Environmental odors: What's that smell?

Odors in the environment can come from many sources, including human activities, animals, nature, vehicles, and industrial activities. Click here for a link to the Centers for Disease Control website of various odors/vapors in the environment and what they smell like.


Vapors Sources

Gases or vapors generated by the tank waste accumulate in the tank headspace (area between the waste surface and the tank dome). From time to time, chemical vapors may potentially enter a worker's breathing zone.


Static operations

Hanford’s waste tanks are vented to the atmosphere through pipes that extend above ground from the tank dome.  Double-shell tanks are actively ventilated with exhaust systems. Single-shell tanks are passively ventilated, allowing the tanks to “breathe” with changes in atmospheric pressure, temperature differences between the inside of the tank and the surrounding atmosphere, and wind.


Active operations

In addition, much of the work at tank farms consists of “waste-disturbing activities,” potentially resulting in a greater possibility to stir up vapors that may vent to the atmosphere. During work planning additional controls are put in place to protect workers and their health against potential hazards.


Leading indicators

This is a summary of the PNNL-25533 Leading Indicators Process Development report, developed to provide an overview to inform and educate the reader of the report contents and a list of frequently asked questions on the subject matter.

Tank farm vapors are a mix of gases, and some gases in the mix are more easily detected than others. The more easily detected gases can be monitored by Industrial Hygiene technicians in real-time using handheld instruments. Monitoring for one or two chemicals (a leading indicator also referenced as a limiting chemical) can indicate the presence of other chemicals that cannot be monitored in real-time. It is possible to protect against potentially harmful tank vapors by monitoring for leading indicators. A recent study, (PNNL-25533), concluded that two tank farm gases, ammonia and nitrous oxide, were the best candidates to use as leading indicators. The analysis will be updated next year after more data is collected.

Stack Install Process

Headspace

Gases slowly move (diffuse) through the waste and into the tank airspace (headspace) [...]Read More

Ventilation

Gases and vapors that accumulate in tank headspaces are released to the atmosphere to prevent [...] Read More

Retrievals
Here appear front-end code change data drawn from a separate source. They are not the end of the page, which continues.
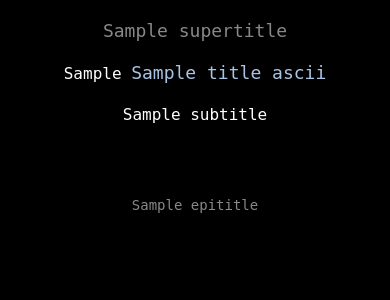
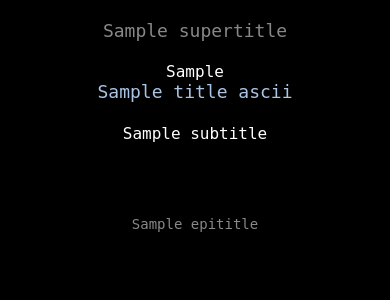
Before and after one commit to basileaw/terminaide, a Python web app: template terminaide/templates/index.html in a window 390 px wide. Shown: the top 300 px of the page. Run offline with Jinja, Linux system fonts and the light colour scheme; the template is opened without the code that fills it: most values are stand-ins (such as "Sample title", 1, 10 or a date in 2020).

```diff
--- a/terminaide/templates/index.html
+++ b/terminaide/templates/index.html
@@ -38,10 +38,12 @@
         }
 
         .title-container {
+            display: flex;
+            flex-direction: column;
+            align-items: center;
             width: 100%;
-            text-align: center;
-            overflow-x: auto;
             margin-bottom: 0;
+            overflow: hidden;
         }
 
         .supertitle {
@@ -51,24 +53,67 @@
             text-align: center;
         }
 
+        .ascii-wrapper {
+            display: flex;
+            justify-content: center;
+            align-items: center;
+            width: 100%;
+            margin-bottom: 0;
+            padding: 0 40px;
+            box-sizing: border-box;
+        }
+
+        /* Responsive margins for different screen sizes */
+        @media (max-width: 1200px) {
+            .ascii-wrapper {
+                padding: 0 30px;
+            }
+        }
+
+        @media (max-width: 800px) {
+            .ascii-wrapper {
+                padding: 0 20px;
+            }
+        }
+
+        @media (max-width: 600px) {
+            .ascii-wrapper {
+                padding: 0 15px;
+            }
+        }
+
+        @media (max-width: 480px) {
+            .ascii-wrapper {
+                padding: 0 10px;
+            }
+        }
+
         .ascii-art {
             color: #fff;
             line-height: 1.2;
             white-space: pre;
+            text-align: center;
+            margin-bottom: 0;
             font-size: 16px;
-            text-align: center;
-            display: inline-block;
-            margin-bottom: 0;
+            transform-origin: center;
+            transform: scale(1);
         }
 
         .title {
             color: #a9c4e4;
             line-height: 1.2;
             white-space: pre;
+            text-align: center;
+            margin-bottom: 0;
             font-size: 26px;
-            text-align: center;
-            display: inline-block;
-            margin-bottom: 0;
+            transform-origin: center;
+            transform: scale(1);
+        }
+
+        /* Use JavaScript-based scaling for optimal fit */
+        .ascii-art.auto-scale,
+        .title.auto-scale {
+            transition: transform 0.3s ease;
         }
 
         .content-wrapper {
@@ -279,11 +324,37 @@
             font-weight: bold;
             text-align: center;
             margin-bottom: 0;
+            transform-origin: center;
         }
 
-        @media (max-width: 768px) {
+        /* Responsive scaling for fallback title to match ASCII art scaling */
+        @media (max-width: 1200px) {
             .title-fallback {
-                font-size: 32px;
+                font-size: 43px; /* 48px * 0.9 */
+            }
+        }
+
+        @media (max-width: 1000px) {
+            .title-fallback {
+                font-size: 38px; /* 48px * 0.8 */
+            }
+        }
+
+        @media (max-width: 800px) {
+            .title-fallback {
+                font-size: 34px; /* 48px * 0.7 */
+            }
+        }
+
+        @media (max-width: 600px) {
+            .title-fallback {
+                font-size: 29px; /* 48px * 0.6 */
+            }
+        }
+
+        @media (max-width: 480px) {
+            .title-fallback {
+                font-size: 24px; /* 48px * 0.5 */
             }
         }
     </style>
@@ -299,12 +370,16 @@
 
             {% if ascii_art %}
             <!-- Custom ASCII art (if provided) -->
-            <pre class="ascii-art">{{ ascii_art }}</pre>
+            <div class="ascii-wrapper">
+                <pre class="ascii-art">{{ ascii_art }}</pre>
+            </div>
             {% endif %}
 
             {% if title_ascii %}
             <!-- Generated ASCII banner from title -->
-            <pre class="title">{{ title_ascii }}</pre>
+            <div class="ascii-wrapper">
+                <pre class="title">{{ title_ascii }}</pre>
+            </div>
             {% elif not ascii_art and title %}
             <!-- Fallback when pyfiglet is not available -->
             <div class="title-fallback">{{ title }}</div>
@@ -355,9 +430,47 @@
         let gridCols = 1;
         let gridRows = 1;
 
+        function scaleAsciiArt() {
+            const asciiElements = document.querySelectorAll('.ascii-art, .title');
+
+            asciiElements.forEach(element => {
+                const wrapper = element.parentElement;
+                if (!wrapper || !wrapper.classList.contains('ascii-wrapper')) return;
+
+                // Reset scale to measure natural size
+                element.style.transform = 'scale(1)';
+                element.classList.add('auto-scale');
+
+                // Get natural width and available width
+                const elementWidth = element.scrollWidth;
+                const wrapperWidth = wrapper.clientWidth;
+
+                // Reserve margin space (subtract from available width)
+                const marginSpace = Math.min(80, wrapperWidth * 0.1); // 10% margin or 80px max
+                const targetWidth = wrapperWidth - marginSpace;
+
+                // Calculate scale factor to fit within target width
+                let scale = 1;
+                if (elementWidth > targetWidth) {
+                    scale = Math.max(0.3, targetWidth / elementWidth);
+                }
+
+                // Apply scale
+                element.style.transform = `scale(${scale})`;
+            });
+        }
+
         document.addEventListener('DOMContentLoaded', function () {
+            // Scale ASCII art to fit container
+            scaleAsciiArt();
+
             // Initialize with first group
             renderMenuForGroup(0);
+
+            // Handle window resize
+            window.addEventListener('resize', function() {
+                scaleAsciiArt();
+            });
 
             // Handle keyboard navigation
             document.addEventListener('keydown', function (e) {
```
Also changed, not shown: demo/server.py (+6 -7 lines).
Hanford is home to 177 underground waste storage tanks: 149 single-shell tanks and 28 double-shell tanks located [...] Read More

Waste Transfers

DST to DST waste transfer activities are comprised of DST to DST transfers, DST waste recirculation’s and [...] Read More